(MATERIAL PROVIDED):

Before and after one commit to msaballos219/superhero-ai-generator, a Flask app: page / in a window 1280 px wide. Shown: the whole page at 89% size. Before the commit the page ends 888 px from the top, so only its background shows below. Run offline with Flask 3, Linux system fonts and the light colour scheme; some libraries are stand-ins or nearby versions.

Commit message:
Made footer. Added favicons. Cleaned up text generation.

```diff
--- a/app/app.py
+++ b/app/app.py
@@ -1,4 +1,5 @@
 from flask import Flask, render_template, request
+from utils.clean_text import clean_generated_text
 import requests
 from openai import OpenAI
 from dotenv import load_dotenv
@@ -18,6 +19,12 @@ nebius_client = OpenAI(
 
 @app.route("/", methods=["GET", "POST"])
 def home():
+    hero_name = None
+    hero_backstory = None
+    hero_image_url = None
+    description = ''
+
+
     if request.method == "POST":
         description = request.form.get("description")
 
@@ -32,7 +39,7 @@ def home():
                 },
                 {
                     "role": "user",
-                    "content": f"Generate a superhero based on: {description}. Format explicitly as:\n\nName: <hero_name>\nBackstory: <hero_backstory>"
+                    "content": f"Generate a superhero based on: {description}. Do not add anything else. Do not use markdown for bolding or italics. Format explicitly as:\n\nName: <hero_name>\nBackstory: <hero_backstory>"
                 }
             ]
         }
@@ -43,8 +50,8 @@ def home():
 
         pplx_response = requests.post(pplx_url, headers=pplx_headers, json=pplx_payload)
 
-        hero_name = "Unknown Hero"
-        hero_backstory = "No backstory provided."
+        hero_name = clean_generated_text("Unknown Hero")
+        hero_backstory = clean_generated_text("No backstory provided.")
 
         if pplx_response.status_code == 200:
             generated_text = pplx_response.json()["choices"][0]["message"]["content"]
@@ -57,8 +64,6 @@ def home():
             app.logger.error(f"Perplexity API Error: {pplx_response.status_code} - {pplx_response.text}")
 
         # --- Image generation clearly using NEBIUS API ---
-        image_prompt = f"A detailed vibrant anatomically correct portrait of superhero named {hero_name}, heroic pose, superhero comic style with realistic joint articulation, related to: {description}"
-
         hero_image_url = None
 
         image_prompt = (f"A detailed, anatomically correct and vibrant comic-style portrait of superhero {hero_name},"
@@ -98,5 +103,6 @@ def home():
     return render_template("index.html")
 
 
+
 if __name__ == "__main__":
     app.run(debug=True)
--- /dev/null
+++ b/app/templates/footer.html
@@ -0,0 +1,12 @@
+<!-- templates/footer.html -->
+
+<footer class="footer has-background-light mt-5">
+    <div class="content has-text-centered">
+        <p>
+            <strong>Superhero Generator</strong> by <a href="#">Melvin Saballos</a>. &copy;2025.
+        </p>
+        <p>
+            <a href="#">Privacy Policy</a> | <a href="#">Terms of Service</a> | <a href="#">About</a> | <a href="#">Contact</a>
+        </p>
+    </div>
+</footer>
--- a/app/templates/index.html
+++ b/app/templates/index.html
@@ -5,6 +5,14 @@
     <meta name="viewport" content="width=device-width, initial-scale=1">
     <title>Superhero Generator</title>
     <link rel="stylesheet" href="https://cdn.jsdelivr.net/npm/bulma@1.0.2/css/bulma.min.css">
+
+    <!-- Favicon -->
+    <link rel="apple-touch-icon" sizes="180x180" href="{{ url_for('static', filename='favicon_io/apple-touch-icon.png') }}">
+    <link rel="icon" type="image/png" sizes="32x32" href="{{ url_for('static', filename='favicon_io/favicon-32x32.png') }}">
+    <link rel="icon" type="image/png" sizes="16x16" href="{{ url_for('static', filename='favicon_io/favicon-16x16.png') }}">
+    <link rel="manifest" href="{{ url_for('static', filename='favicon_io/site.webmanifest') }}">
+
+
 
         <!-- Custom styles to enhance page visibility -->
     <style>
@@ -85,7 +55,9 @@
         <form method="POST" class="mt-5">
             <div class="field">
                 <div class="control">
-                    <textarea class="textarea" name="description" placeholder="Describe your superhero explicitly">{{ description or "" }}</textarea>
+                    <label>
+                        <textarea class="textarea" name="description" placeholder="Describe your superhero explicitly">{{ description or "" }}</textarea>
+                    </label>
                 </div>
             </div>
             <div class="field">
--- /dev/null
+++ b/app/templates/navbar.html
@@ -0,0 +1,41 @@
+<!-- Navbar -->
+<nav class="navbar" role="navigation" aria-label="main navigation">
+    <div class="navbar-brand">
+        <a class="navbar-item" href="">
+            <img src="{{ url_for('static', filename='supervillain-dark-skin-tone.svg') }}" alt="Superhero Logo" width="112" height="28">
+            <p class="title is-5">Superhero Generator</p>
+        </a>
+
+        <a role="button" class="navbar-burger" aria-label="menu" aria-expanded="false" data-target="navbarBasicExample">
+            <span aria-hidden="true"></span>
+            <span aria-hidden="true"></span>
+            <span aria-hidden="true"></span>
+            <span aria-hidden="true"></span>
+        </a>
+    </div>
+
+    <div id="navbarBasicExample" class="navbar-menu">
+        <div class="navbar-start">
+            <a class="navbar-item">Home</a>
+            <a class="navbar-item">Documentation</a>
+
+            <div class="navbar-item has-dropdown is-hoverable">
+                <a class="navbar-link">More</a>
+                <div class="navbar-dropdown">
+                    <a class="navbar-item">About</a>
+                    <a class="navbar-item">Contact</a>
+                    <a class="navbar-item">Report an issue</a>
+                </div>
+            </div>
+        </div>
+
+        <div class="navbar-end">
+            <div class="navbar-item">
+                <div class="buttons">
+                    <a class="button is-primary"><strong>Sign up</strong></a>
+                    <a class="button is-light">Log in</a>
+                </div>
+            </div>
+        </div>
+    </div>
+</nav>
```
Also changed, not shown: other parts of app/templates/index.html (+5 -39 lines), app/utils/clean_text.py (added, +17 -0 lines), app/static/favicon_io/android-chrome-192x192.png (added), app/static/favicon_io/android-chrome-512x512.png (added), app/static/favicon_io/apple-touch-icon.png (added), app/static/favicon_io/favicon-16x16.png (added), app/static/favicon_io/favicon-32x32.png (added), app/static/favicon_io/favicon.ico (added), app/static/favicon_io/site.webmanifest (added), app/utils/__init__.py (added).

(WHAT THE TASK REQUIRES): Repeat this material verbatim.

(OUTPUT BELOW):
Before and after one commit to msaballos219/superhero-ai-generator, a Flask app: page / in a window 1280 px wide. Shown: the whole page at 89% size. Before the commit the page ends 888 px from the top, so only its background shows below. Run offline with Flask 3, Linux system fonts and the light colour scheme; some libraries are stand-ins or nearby versions.

Commit message:
Made footer. Added favicons. Cleaned up text generation.

```diff
--- a/app/app.py
+++ b/app/app.py
@@ -1,4 +1,5 @@
 from flask import Flask, render_template, request
+from utils.clean_text import clean_generated_text
 import requests
 from openai import OpenAI
 from dotenv import load_dotenv
@@ -18,6 +19,12 @@ nebius_client = OpenAI(
 
 @app.route("/", methods=["GET", "POST"])
 def home():
+    hero_name = None
+    hero_backstory = None
+    hero_image_url = None
+    description = ''
+
+
     if request.method == "POST":
         description = request.form.get("description")
 
@@ -32,7 +39,7 @@ def home():
                 },
                 {
                     "role": "user",
-                    "content": f"Generate a superhero based on: {description}. Format explicitly as:\n\nName: <hero_name>\nBackstory: <hero_backstory>"
+                    "content": f"Generate a superhero based on: {description}. Do not add anything else. Do not use markdown for bolding or italics. Format explicitly as:\n\nName: <hero_name>\nBackstory: <hero_backstory>"
                 }
             ]
         }
@@ -43,8 +50,8 @@ def home():
 
         pplx_response = requests.post(pplx_url, headers=pplx_headers, json=pplx_payload)
 
-        hero_name = "Unknown Hero"
-        hero_backstory = "No backstory provided."
+        hero_name = clean_generated_text("Unknown Hero")
+        hero_backstory = clean_generated_text("No backstory provided.")
 
         if pplx_response.status_code == 200:
             generated_text = pplx_response.json()["choices"][0]["message"]["content"]
@@ -57,8 +64,6 @@ def home():
             app.logger.error(f"Perplexity API Error: {pplx_response.status_code} - {pplx_response.text}")
 
         # --- Image generation clearly using NEBIUS API ---
-        image_prompt = f"A detailed vibrant anatomically correct portrait of superhero named {hero_name}, heroic pose, superhero comic style with realistic joint articulation, related to: {description}"
-
         hero_image_url = None
 
         image_prompt = (f"A detailed, anatomically correct and vibrant comic-style portrait of superhero {hero_name},"
@@ -98,5 +103,6 @@ def home():
     return render_template("index.html")
 
 
+
 if __name__ == "__main__":
     app.run(debug=True)
--- /dev/null
+++ b/app/templates/footer.html
@@ -0,0 +1,12 @@
+<!-- templates/footer.html -->
+
+<footer class="footer has-background-light mt-5">
+    <div class="content has-text-centered">
+        <p>
+            <strong>Superhero Generator</strong> by <a href="#">Melvin Saballos</a>. &copy;2025.
+        </p>
+        <p>
+            <a href="#">Privacy Policy</a> | <a href="#">Terms of Service</a> | <a href="#">About</a> | <a href="#">Contact</a>
+        </p>
+    </div>
+</footer>
--- a/app/templates/index.html
+++ b/app/templates/index.html
@@ -5,6 +5,14 @@
     <meta name="viewport" content="width=device-width, initial-scale=1">
     <title>Superhero Generator</title>
     <link rel="stylesheet" href="https://cdn.jsdelivr.net/npm/bulma@1.0.2/css/bulma.min.css">
+
+    <!-- Favicon -->
+    <link rel="apple-touch-icon" sizes="180x180" href="{{ url_for('static', filename='favicon_io/apple-touch-icon.png') }}">
+    <link rel="icon" type="image/png" sizes="32x32" href="{{ url_for('static', filename='favicon_io/favicon-32x32.png') }}">
+    <link rel="icon" type="image/png" sizes="16x16" href="{{ url_for('static', filename='favicon_io/favicon-16x16.png') }}">
+    <link rel="manifest" href="{{ url_for('static', filename='favicon_io/site.webmanifest') }}">
+
+
 
         <!-- Custom styles to enhance page visibility -->
     <style>
@@ -85,7 +55,9 @@
         <form method="POST" class="mt-5">
             <div class="field">
                 <div class="control">
-                    <textarea class="textarea" name="description" placeholder="Describe your superhero explicitly">{{ description or "" }}</textarea>
+                    <label>
+                        <textarea class="textarea" name="description" placeholder="Describe your superhero explicitly">{{ description or "" }}</textarea>
+                    </label>
                 </div>
             </div>
             <div class="field">
--- /dev/null
+++ b/app/templates/navbar.html
@@ -0,0 +1,41 @@
+<!-- Navbar -->
+<nav class="navbar" role="navigation" aria-label="main navigation">
+    <div class="navbar-brand">
+        <a class="navbar-item" href="">
+            <img src="{{ url_for('static', filename='supervillain-dark-skin-tone.svg') }}" alt="Superhero Logo" width="112" height="28">
+            <p class="title is-5">Superhero Generator</p>
+        </a>
+
+        <a role="button" class="navbar-burger" aria-label="menu" aria-expanded="false" data-target="navbarBasicExample">
+            <span aria-hidden="true"></span>
+            <span aria-hidden="true"></span>
+            <span aria-hidden="true"></span>
+            <span aria-hidden="true"></span>
+        </a>
+    </div>
+
+    <div id="navbarBasicExample" class="navbar-menu">
+        <div class="navbar-start">
+            <a class="navbar-item">Home</a>
+            <a class="navbar-item">Documentation</a>
+
+            <div class="navbar-item has-dropdown is-hoverable">
+                <a class="navbar-link">More</a>
+                <div class="navbar-dropdown">
+                    <a class="navbar-item">About</a>
+                    <a class="navbar-item">Contact</a>
+                    <a class="navbar-item">Report an issue</a>
+                </div>
+            </div>
+        </div>
+
+        <div class="navbar-end">
+            <div class="navbar-item">
+                <div class="buttons">
+                    <a class="button is-primary"><strong>Sign up</strong></a>
+                    <a class="button is-light">Log in</a>
+                </div>
+            </div>
+        </div>
+    </div>
+</nav>
```
Also changed, not shown: other parts of app/templates/index.html (+5 -39 lines), app/utils/clean_text.py (added, +17 -0 lines), app/static/favicon_io/android-chrome-192x192.png (added), app/static/favicon_io/android-chrome-512x512.png (added), app/static/favicon_io/apple-touch-icon.png (added), app/static/favicon_io/favicon-16x16.png (added), app/static/favicon_io/favicon-32x32.png (added), app/static/favicon_io/favicon.ico (added), app/static/favicon_io/site.webmanifest (added), app/utils/__init__.py (added).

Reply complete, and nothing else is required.